Bee City USA is an initiative managed by the Xerces Society to bring communities together to help sustain pollinators, in particular the more than 3,600 species of native bees in this country, by increasing the abundance of native plants, providing nest sites, and reducing the use of pesticides.
- Conserve native pollinators by increasing the abundance of native plants, providing nesting sites, and reducing the use of pesticides
- Create or enhance pollinator habitat on public and private land annually
- Host one pollinator awareness or education event each year, focused on native pollinators and steps to conserve them

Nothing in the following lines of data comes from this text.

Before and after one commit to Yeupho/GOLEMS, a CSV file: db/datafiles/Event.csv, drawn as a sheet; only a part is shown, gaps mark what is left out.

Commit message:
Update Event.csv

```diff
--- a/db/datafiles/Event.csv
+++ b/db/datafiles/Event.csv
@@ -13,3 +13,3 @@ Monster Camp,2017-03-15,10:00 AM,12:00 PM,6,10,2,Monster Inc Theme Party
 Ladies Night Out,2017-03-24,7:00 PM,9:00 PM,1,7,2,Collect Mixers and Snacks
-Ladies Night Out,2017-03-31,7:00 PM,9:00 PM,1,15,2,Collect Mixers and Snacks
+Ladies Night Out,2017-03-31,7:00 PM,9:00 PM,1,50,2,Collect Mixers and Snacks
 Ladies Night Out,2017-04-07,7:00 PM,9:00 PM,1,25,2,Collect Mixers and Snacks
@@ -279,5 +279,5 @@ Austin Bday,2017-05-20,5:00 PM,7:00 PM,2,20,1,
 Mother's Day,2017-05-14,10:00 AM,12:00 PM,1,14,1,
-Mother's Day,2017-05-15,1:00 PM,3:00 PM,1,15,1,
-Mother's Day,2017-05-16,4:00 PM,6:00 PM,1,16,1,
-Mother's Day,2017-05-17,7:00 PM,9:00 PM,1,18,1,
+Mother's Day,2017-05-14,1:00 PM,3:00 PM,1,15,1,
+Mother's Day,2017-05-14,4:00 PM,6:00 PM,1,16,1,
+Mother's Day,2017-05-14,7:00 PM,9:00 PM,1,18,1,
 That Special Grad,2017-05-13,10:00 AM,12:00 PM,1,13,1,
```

- Create and adopt an integrated pest management plan (IPM), designed to prevent pest problems, reduce pesticide use, and expand the use of non-chemical pest management methods

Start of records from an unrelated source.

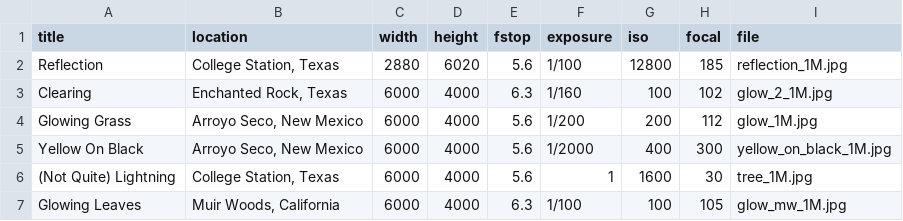
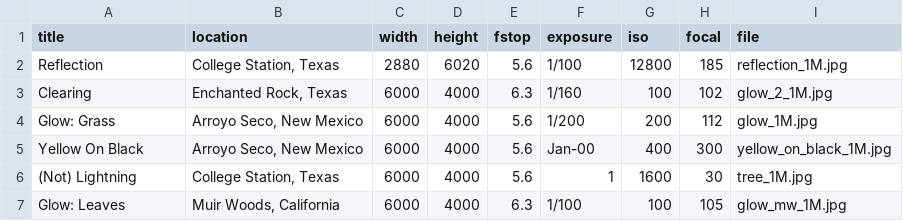
Before and after one commit to thetianshuhuang/thetianshuhuang.github.io, a CSV file: templates/photos.csv, drawn as a sheet.

```diff
--- a/templates/photos.csv
+++ b/templates/photos.csv
@@ -3,5 +3,5 @@ Reflection,"College Station, Texas",2880,6020,5.6,1/100,12800,185,reflection_1M.
 Clearing,"Enchanted Rock, Texas",6000,4000,6.3,1/160,100,102,glow_2_1M.jpg
-Glowing Grass,"Arroyo Seco, New Mexico",6000,4000,5.6,1/200,200,112,glow_1M.jpg
-Yellow On Black,"Arroyo Seco, New Mexico",6000,4000,5.6,1/2000,400,300,yellow_on_black_1M.jpg
-(Not Quite) Lightning,"College Station, Texas",6000,4000,5.6,1,1600,30,tree_1M.jpg
-Glowing Leaves,"Muir Woods, California",6000,4000,6.3,1/100,100,105,glow_mw_1M.jpg
+Glow: Grass,"Arroyo Seco, New Mexico",6000,4000,5.6,1/200,200,112,glow_1M.jpg
+Yellow On Black,"Arroyo Seco, New Mexico",6000,4000,5.6,Jan-00,400,300,yellow_on_black_1M.jpg
+(Not) Lightning,"College Station, Texas",6000,4000,5.6,1,1600,30,tree_1M.jpg
+Glow: Leaves,"Muir Woods, California",6000,4000,6.3,1/100,100,105,glow_mw_1M.jpg
```
Also changed, not shown: 15 other files.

- Incorporate pollinator conscious practices into city policies and plans. Establish a policy in the City’s comprehensive plan to acknowledge and commit to the Bee City USA designation, as well as consider improvements to pest management policies and practices as they relate to pollinator conservation
The Buzz About Bees

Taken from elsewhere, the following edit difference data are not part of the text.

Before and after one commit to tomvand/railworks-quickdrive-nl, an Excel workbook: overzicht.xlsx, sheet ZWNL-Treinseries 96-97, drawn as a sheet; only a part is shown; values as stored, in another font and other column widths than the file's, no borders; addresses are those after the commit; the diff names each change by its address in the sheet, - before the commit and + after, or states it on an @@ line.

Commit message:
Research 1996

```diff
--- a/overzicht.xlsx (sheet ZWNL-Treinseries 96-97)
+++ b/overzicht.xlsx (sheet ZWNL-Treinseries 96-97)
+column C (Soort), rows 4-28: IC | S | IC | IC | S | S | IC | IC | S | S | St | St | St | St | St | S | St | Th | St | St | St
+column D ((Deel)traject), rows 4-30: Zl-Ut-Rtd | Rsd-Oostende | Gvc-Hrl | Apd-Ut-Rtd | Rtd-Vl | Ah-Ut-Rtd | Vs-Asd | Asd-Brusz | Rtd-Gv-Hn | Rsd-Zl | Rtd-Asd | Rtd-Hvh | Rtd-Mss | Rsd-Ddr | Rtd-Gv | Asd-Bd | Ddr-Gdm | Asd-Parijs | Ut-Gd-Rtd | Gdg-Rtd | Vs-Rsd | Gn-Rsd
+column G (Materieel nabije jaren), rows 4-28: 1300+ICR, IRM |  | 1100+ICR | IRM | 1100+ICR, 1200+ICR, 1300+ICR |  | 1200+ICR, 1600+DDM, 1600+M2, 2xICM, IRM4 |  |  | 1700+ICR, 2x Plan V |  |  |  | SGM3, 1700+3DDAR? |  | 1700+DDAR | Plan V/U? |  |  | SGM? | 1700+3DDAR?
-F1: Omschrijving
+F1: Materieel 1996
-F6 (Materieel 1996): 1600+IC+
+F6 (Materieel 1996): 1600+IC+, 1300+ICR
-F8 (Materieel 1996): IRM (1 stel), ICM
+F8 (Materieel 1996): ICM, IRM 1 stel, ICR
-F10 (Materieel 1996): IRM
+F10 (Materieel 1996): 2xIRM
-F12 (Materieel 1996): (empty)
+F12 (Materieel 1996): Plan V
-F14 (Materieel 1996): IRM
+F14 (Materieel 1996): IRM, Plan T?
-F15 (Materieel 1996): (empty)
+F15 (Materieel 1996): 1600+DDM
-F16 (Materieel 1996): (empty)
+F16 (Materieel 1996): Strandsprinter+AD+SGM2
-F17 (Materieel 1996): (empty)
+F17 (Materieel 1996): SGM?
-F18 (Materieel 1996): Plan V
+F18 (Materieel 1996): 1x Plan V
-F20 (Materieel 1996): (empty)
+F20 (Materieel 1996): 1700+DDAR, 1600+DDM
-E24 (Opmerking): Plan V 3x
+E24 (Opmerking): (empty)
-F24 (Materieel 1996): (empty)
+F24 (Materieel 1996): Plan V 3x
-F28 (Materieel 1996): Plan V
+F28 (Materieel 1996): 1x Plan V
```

Bees transfer pollen between flowers, enabling the incredible diversity of plants on our planet to flower and fruit. Pollinators are keystone species in essentially every ecosystem on earth, enabling the reproduction of over 85% of all flowering plants and 67% of agricultural crops. In addition to the well known honey bee, a species brought to the United States from Europe, there are more than 20,000 described species of bees globally, and around 3,600 species of bees native to the United States.
These wild bees are generally quite different than the domesticated honey bee – most of them live solitary lives, with a single female doing all of the work to build a nest, collect pollen and nectar, and lay eggs. Unlike the honey bee, which lives aboveground and can be managed in wooden hives, more than 2 out of 3 wild bees live underground in nests that can be hard to spot from the surface! Some dig down and lay their eggs several feet below ground, while others make nests near the soil surface or in hollowed out plant stems above ground. While bees are the most important pollinator, butterflies, moths, beetles, flies, wasps, and hummingbirds also contribute to pollination.
Up to 40% of pollinator species on earth are at risk of extinction in the coming years as a result of a variety of environmental stressors including habitat loss, exposure to pesticides, diseases and pathogens, and climate change. During the past few years, there have been calls to action both nationally and internationally to reverse pollinator declines.